Stored data:
++++
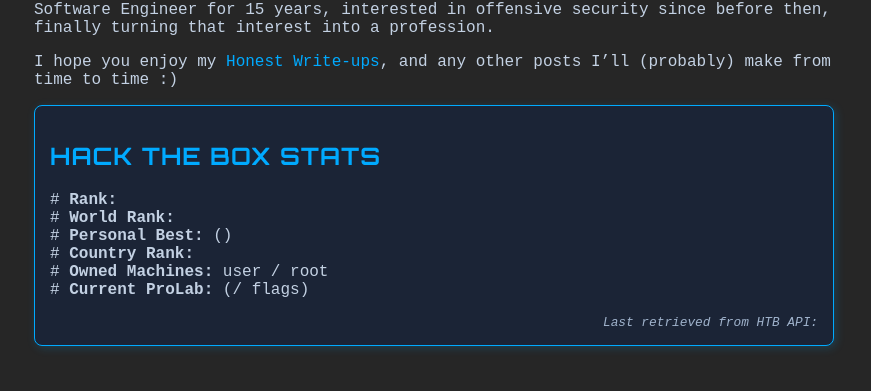
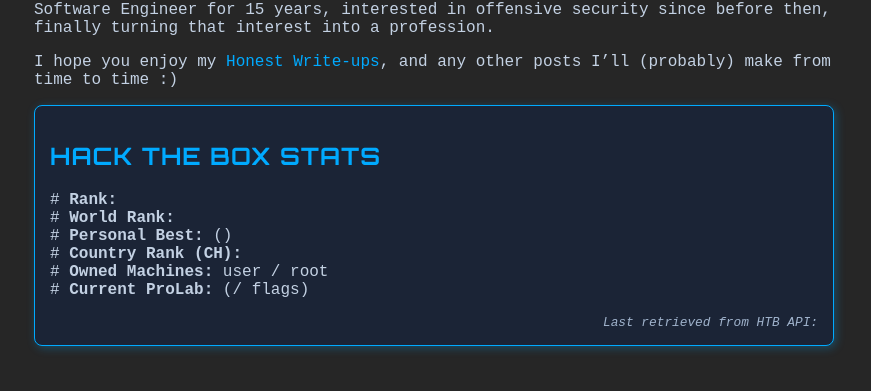
Before and after one commit to tiagomanunes/tiagomanunes.github.io, a Jekyll site: the page built from index.md, in a window 1280 px wide. Shown: the part 150-541 px from the top of the page, without its empty margins (206-1077 px from the left). Built offline with Jekyll 4.4.1, drawn with Linux system fonts in a browser that asks for light colours.

Commit message:
Small fixes

```diff
--- a/assets/css/style.css
+++ b/assets/css/style.css
@@ -18,6 +18,7 @@
   text-decoration: none;
   font-weight: bold;
   margin-right: 15px;
+  transition: color 0.3s ease-in-out;
 }
 
 nav a:hover {
@@ -33,7 +34,7 @@
   border: 1px solid #00aaff;
   padding: 15px;
   border-radius: 8px;
-  box-shadow: 2px 2px 10px rgba(0, 170, 255, 0.2);
+  box-shadow: 2px 2px 10px rgba(0, 170, 255, 0.3);
 }
 
 h1, h2, h3, h4, h5, h6 {
@@ -47,6 +48,11 @@
 a {
   color: #00aaff;
   text-decoration: none;
+  transition: color 0.3s ease-in-out;
+}
+
+a:hover {
+  color: #0088cc; /* Slightly darker blue */
 }
 
 ul {
@@ -113,3 +119,11 @@
 .social-icons a.custom-icon:hover img {
   filter: invert(79%) sepia(100%) saturate(240%) hue-rotate(50deg) brightness(115%) contrast(105%); /* Simulate HTB's electric-green */
 }
+
+hr {
+  border: none;
+  height: 1px;
+  background: #00aaff;
+  margin: 40px 0;
+  box-shadow: 0 0 10px #00aaff;
+}
--- a/index.md
+++ b/index.md
@@ -14,7 +14,7 @@
     <li># <strong>Rank:</strong> {{ site.data.htb_data.rank_label }}</li>
     <li># <strong>World Rank:</strong> {{ site.data.htb_data.rank_global }}</li>
     <li># <strong>Personal Best:</strong> {{ site.data.htb_data.best_rank }} ({{ site.data.htb_data.best_date }})</li>
-    <li># <strong>Country Rank:</strong> {{ site.data.htb_data.rank_country }}</li>
+    <li># <strong>Country Rank (CH):</strong> {{ site.data.htb_data.rank_country }}</li>
     <li># <strong>Owned Machines:</strong> {{ site.data.htb_data.owns_user }} user / {{ site.data.htb_data.owns_root }} root</li>
     <li># <strong>Current ProLab:</strong> {{ site.data.htb_data.current_prolab }} ({{ site.data.htb_data.prolab_owned_flags }}/{{ site.data.htb_data.prolab_total_flags }} flags)</li>
   </ul>
```
Also changed, not shown: _writeups/index.md (+3 -3 lines).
++++
What the task requires: Write out the data above in full and exactly, but not the pictures.

Result of this task:
Before and after one commit to tiagomanunes/tiagomanunes.github.io, a Jekyll site: the page built from index.md, in a window 1280 px wide. Shown: the part 150-541 px from the top of the page, without its empty margins (206-1077 px from the left). Built offline with Jekyll 4.4.1, drawn with Linux system fonts in a browser that asks for light colours.

Commit message:
Small fixes

```diff
--- a/assets/css/style.css
+++ b/assets/css/style.css
@@ -18,6 +18,7 @@
   text-decoration: none;
   font-weight: bold;
   margin-right: 15px;
+  transition: color 0.3s ease-in-out;
 }
 
 nav a:hover {
@@ -33,7 +34,7 @@
   border: 1px solid #00aaff;
   padding: 15px;
   border-radius: 8px;
-  box-shadow: 2px 2px 10px rgba(0, 170, 255, 0.2);
+  box-shadow: 2px 2px 10px rgba(0, 170, 255, 0.3);
 }
 
 h1, h2, h3, h4, h5, h6 {
@@ -47,6 +48,11 @@
 a {
   color: #00aaff;
   text-decoration: none;
+  transition: color 0.3s ease-in-out;
+}
+
+a:hover {
+  color: #0088cc; /* Slightly darker blue */
 }
 
 ul {
@@ -113,3 +119,11 @@
 .social-icons a.custom-icon:hover img {
   filter: invert(79%) sepia(100%) saturate(240%) hue-rotate(50deg) brightness(115%) contrast(105%); /* Simulate HTB's electric-green */
 }
+
+hr {
+  border: none;
+  height: 1px;
+  background: #00aaff;
+  margin: 40px 0;
+  box-shadow: 0 0 10px #00aaff;
+}
--- a/index.md
+++ b/index.md
@@ -14,7 +14,7 @@
     <li># <strong>Rank:</strong> {{ site.data.htb_data.rank_label }}</li>
     <li># <strong>World Rank:</strong> {{ site.data.htb_data.rank_global }}</li>
     <li># <strong>Personal Best:</strong> {{ site.data.htb_data.best_rank }} ({{ site.data.htb_data.best_date }})</li>
-    <li># <strong>Country Rank:</strong> {{ site.data.htb_data.rank_country }}</li>
+    <li># <strong>Country Rank (CH):</strong> {{ site.data.htb_data.rank_country }}</li>
     <li># <strong>Owned Machines:</strong> {{ site.data.htb_data.owns_user }} user / {{ site.data.htb_data.owns_root }} root</li>
     <li># <strong>Current ProLab:</strong> {{ site.data.htb_data.current_prolab }} ({{ site.data.htb_data.prolab_owned_flags }}/{{ site.data.htb_data.prolab_total_flags }} flags)</li>
   </ul>
```
Also changed, not shown: _writeups/index.md (+3 -3 lines).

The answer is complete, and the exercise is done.